2. Russell, E.W. 1973. Soil conditions and plant growth. 10th ed. Longman, London . 849 p.
This comprehensive text on soil science was a family affair, with ten editions written by father and/or son, beginning with the first edition published in 1912. I was told to read this book, cover to cover, by my Ph.D. advisor in order to prepare for my preliminary exams. I thought at first he was crazy because the book is over 4 cm thick. Paging through it now, I see from the underlined sections that I did make it through most of the text. The book has remained one of my favorite soil science texts for two reasons. First, the writing is very clear, with terms and concepts carefully defined and illustrated. Second, the literature discussed is not necessarily extensive, and is dated now, but the examples were chosen carefully to make their points. I still find the discussions in this book to be clearer than those found in more recent texts.
3. Holtz, R.D. and W.D. Kovacs. 1981. An introduction to geotechnical engineering. Prentice-Hall, Inc., Englewood Cliffs, NJ. 733 p.
This text was written by engineers for an introductory course on soil mechanics. Of its 11 chapters, chapters 1 through 7 deal with soil and water topics that most soil scientists will recognize. The writing is straightforward and concepts clearly defined.
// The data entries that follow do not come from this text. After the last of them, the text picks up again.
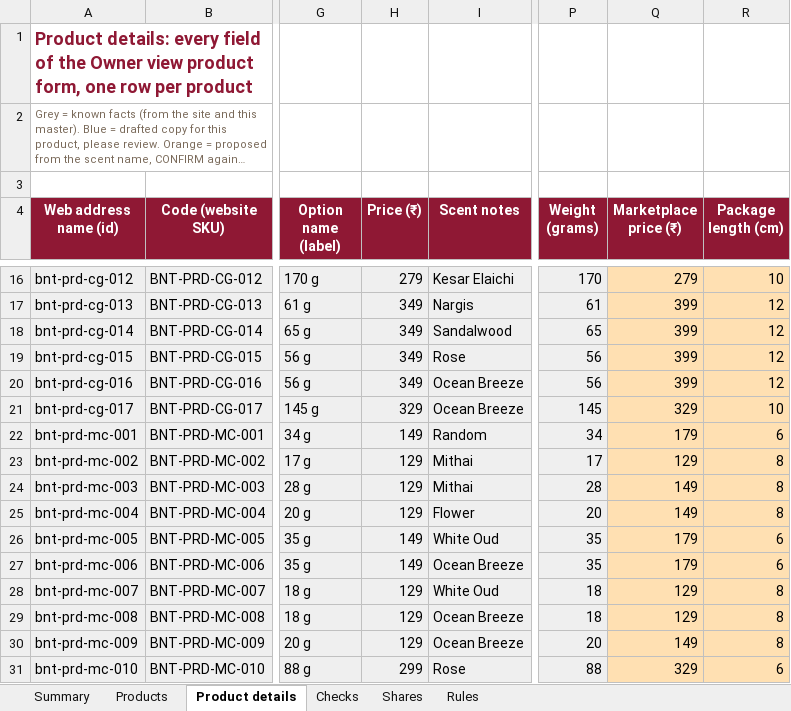
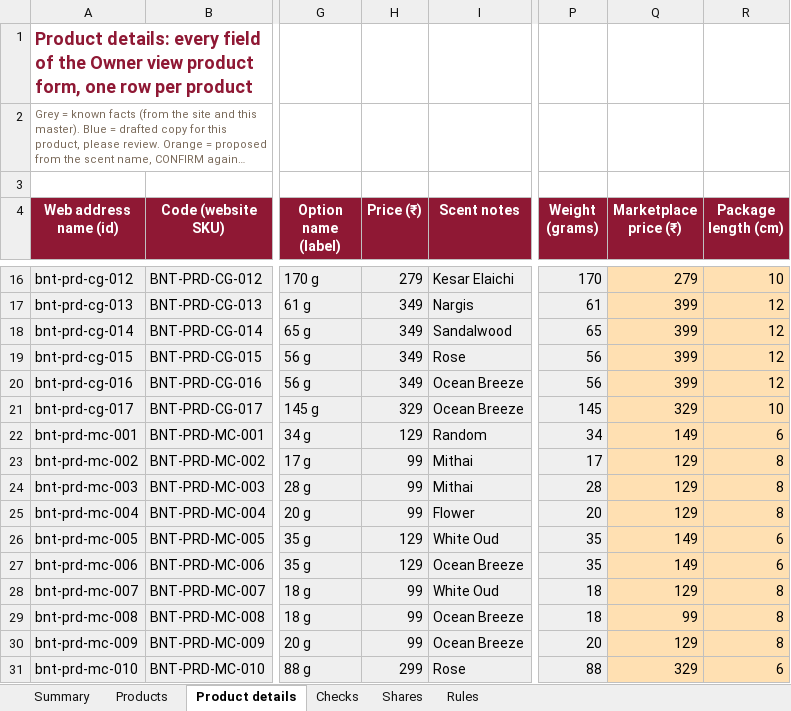
Before and after one commit to abhiyknp/Claude-Projects, an Excel workbook: bud-and-things/data/BUD-and-THINGS_MASTER_Products-and-Prices.xlsx, sheet Product details, drawn as a sheet; only a part is shown, gaps mark what is left out; long unchanged cells end in …; values as stored, in another font and other column widths than the file's, no borders; the diff covers the shown part only; the diff names each change by its address in the sheet, - before the commit and + after, or states it on an @@ line.

```diff
--- a/bud-and-things/data/BUD-and-THINGS_MASTER_Products-and-Prices.xlsx (sheet Product details)
+++ b/bud-and-things/data/BUD-and-THINGS_MASTER_Products-and-Prices.xlsx (sheet Product details)
-H22 (Price (₹)): 149
+H22 (Price (₹)): 129
-Q22 (Marketplace price (₹)): 179
+Q22 (Marketplace price (₹)): 149
-H23:H25 (Price (₹)): 129
+H23:H25 (Price (₹)): 99
-Q24:Q25 (Marketplace price (₹)): 149
+Q24:Q25 (Marketplace price (₹)): 129
-H26:H27 (Price (₹)): 149
+H26:H27 (Price (₹)): 129
-Q26:Q27 (Marketplace price (₹)): 179
+Q26:Q27 (Marketplace price (₹)): 149
-H28:H30 (Price (₹)): 129
+H28:H30 (Price (₹)): 99
-Q29 (Marketplace price (₹)): 129
+Q29 (Marketplace price (₹)): 99
-Q30 (Marketplace price (₹)): 149
+Q30 (Marketplace price (₹)): 129
```
Also changed, not shown: 3 added rows and 4 edited cells elsewhere in this sheet, sheet Products, sheet Summary, sheet Checks, hidden cells, bud-and-things/data/BUD-and-THINGS_Consolidated-Product-Master.xlsx, 12 other files.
This is a favorite book of mine because I borrowed extensively from it when developing lectures for an undergraduate class on soil physics. In my opinion, every teacher of soil physics should read this book. It is unique in how it uses phase diagrams to solve problems related to masses and volumes of water, solids, and air. While authors of soil physics texts usually include a discussion of phase diagrams in their books, they seem to use the diagrams only as an illustration of soil components. Engineers on the other hand, use phase diagrams as a problem-solving tool. This was very useful to me in instructing my students (largely turf majors) in how to calculate bulk density, porosity, and water contents for various situations.